For the past few days, Hurricane (now extra-tropical storm) Arthur brought concerns to East Coast residents about storm surge and rip currents. Today, Jul. 6, 2014, the focus shifts to the eastern and western shores of Lake Michigan where an array of wind-driven currents could create problems for boaters, swimmers and lifeguards.
Persistent winds, such as those typically experienced as part of global wind patterns, help to establish and maintain large-scale ocean currents. It shouldn’t be surprising that global wind belts (Fig. 1) and global ocean currents (Fig. 2) match so closely. Hurricane paths (Fig. 3) also closely match both the wind and ocean current maps.
On a more transitory basis, high and low pressure systems may contribute to multi-day, persistent wind regimes. These often evolve into swells or a persistent, building wave pattern coming from a particular direction.

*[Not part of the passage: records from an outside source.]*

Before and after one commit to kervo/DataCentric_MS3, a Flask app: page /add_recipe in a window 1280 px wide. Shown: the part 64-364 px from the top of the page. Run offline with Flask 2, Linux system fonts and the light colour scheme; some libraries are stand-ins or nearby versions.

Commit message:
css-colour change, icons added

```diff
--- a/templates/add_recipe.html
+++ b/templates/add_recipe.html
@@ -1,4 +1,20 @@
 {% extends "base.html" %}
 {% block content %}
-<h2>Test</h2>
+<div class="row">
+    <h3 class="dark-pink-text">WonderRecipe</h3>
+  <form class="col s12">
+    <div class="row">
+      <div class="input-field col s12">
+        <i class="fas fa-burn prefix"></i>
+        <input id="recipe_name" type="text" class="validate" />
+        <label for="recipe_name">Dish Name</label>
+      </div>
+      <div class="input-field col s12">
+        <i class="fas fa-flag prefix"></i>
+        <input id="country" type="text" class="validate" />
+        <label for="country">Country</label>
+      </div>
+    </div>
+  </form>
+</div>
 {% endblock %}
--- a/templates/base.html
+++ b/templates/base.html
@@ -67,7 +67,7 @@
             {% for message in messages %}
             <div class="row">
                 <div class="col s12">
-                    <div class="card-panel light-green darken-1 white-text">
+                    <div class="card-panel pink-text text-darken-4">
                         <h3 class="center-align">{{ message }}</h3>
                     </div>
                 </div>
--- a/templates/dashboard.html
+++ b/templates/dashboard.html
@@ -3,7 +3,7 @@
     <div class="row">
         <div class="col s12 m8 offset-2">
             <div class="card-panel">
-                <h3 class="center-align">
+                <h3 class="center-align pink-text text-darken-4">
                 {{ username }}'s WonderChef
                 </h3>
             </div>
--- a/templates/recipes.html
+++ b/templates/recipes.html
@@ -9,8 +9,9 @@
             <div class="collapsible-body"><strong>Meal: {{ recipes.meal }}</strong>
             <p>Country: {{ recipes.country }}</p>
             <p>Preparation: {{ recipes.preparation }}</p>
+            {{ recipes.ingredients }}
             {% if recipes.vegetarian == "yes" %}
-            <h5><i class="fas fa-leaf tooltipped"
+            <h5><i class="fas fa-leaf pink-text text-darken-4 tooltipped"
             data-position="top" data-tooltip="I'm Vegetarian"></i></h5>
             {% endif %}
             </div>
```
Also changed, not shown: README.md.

When swells interact with high wind speed weather systems (e.g., storms like Sandy in 2012), water can be pushed up on coastal shores leading to “storm surge” flooding. This doesn’t involve a “wall of water,” such as a tsunami. Instead more water pushes up on a beach or coastal area than can be removed by gravity during a succession of waves. This scenario can quickly lead to building water levels and flooding.

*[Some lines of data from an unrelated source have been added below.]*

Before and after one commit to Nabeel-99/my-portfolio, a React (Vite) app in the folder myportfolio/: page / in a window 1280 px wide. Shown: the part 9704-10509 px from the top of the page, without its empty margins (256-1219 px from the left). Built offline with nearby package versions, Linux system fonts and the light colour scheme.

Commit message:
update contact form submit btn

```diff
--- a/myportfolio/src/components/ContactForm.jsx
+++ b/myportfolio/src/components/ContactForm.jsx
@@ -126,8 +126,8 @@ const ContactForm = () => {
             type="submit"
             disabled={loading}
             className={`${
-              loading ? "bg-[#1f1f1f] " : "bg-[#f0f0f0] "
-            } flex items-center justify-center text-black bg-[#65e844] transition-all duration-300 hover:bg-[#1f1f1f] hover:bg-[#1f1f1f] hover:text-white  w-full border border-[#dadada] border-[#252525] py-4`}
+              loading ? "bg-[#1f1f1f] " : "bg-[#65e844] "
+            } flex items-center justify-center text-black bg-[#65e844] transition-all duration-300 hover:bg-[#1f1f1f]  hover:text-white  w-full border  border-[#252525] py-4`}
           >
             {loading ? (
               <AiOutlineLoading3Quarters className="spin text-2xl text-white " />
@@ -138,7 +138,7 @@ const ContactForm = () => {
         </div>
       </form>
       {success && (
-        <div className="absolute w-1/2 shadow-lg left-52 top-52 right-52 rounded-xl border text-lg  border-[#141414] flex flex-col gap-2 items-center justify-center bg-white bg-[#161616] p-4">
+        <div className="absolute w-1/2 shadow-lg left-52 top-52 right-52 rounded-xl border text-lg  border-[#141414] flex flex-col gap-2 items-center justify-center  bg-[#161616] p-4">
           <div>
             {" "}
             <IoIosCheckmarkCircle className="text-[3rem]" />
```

On a more localized and short-term basis, winds, typically above about 20 miles per hour (17 knots / nautical miles per hour), can generate white caps on the surface of water bodies. Often white caps are seen a short distance offshore (rather than nearshore) due to how the frictional effects of land slow down winds on and near the coast. However, even without the presence of whitecaps, winds can be sufficiently strong along coastal areas to impact water motion in the form of longshore, structural and rip currents. All three of these are problematical along the eastern shore of Lake Michigan today, where gusty southerly winds will be at work.
Early this Jul. 6, 2014 morning, the National Weather Service (NWS) in Grand Rapids, MI posted detailed information about possible lakeshore and beach hazards (Fig. 4) as people in the area try to capture yet another day of relaxation near the water. With winds expected to be blowing from the south at speeds of 15 to 25 miles per hour with higher gusts, the NWS has flagged the potential for high wave action (waves at least in the 3 to 6 foot range) and dangerous swimming conditions. With winds blowing so strongly, longshore currents are anticipated. While these typically mean that people in the water find themselves moving along the shore, even without noticing their movement. This is especially dangerous for children who can be carried significant distances from where parental eyes are watching.
Wave action on beaches, interacting with underwater sand bars, can generate rip currents. These strong, localized, underwater currents typically extend at right angles to the shoreline, and can pull even experienced swimmers away from shore. According to the U.S. Lifesaving Association (USLA), some 80% of rescues by USLA affiliated lifeguards at ocean beaches are caused by rip currents. The USLA recommends that swimmers not try to fight these currents. Rather, they suggest swimming parallel to shore until one feels the current relax, and then swim to shore. Since most rip currents are narrow, a short swim parallel to the shore should allow one to quickly escape the current.
Another watery risk involves structural currents. Here, waves, combined with the longshore current, can interact with piers, pier pilings, docks and other structures in the water. As the water flows past these (at higher than usual velocity), eddies and enhanced current flow can develop. These can quickly sweep people off their feet and possibly even drive them into a structure.
Not surprisingly, many piers have posted signage (Fig. 5) advising against swimming near a pier.
Whatever one’s beach destination, a few simple, common sense safety thoughts can help to ensure a safe day in the water.
© 2014 H. Michael Mogil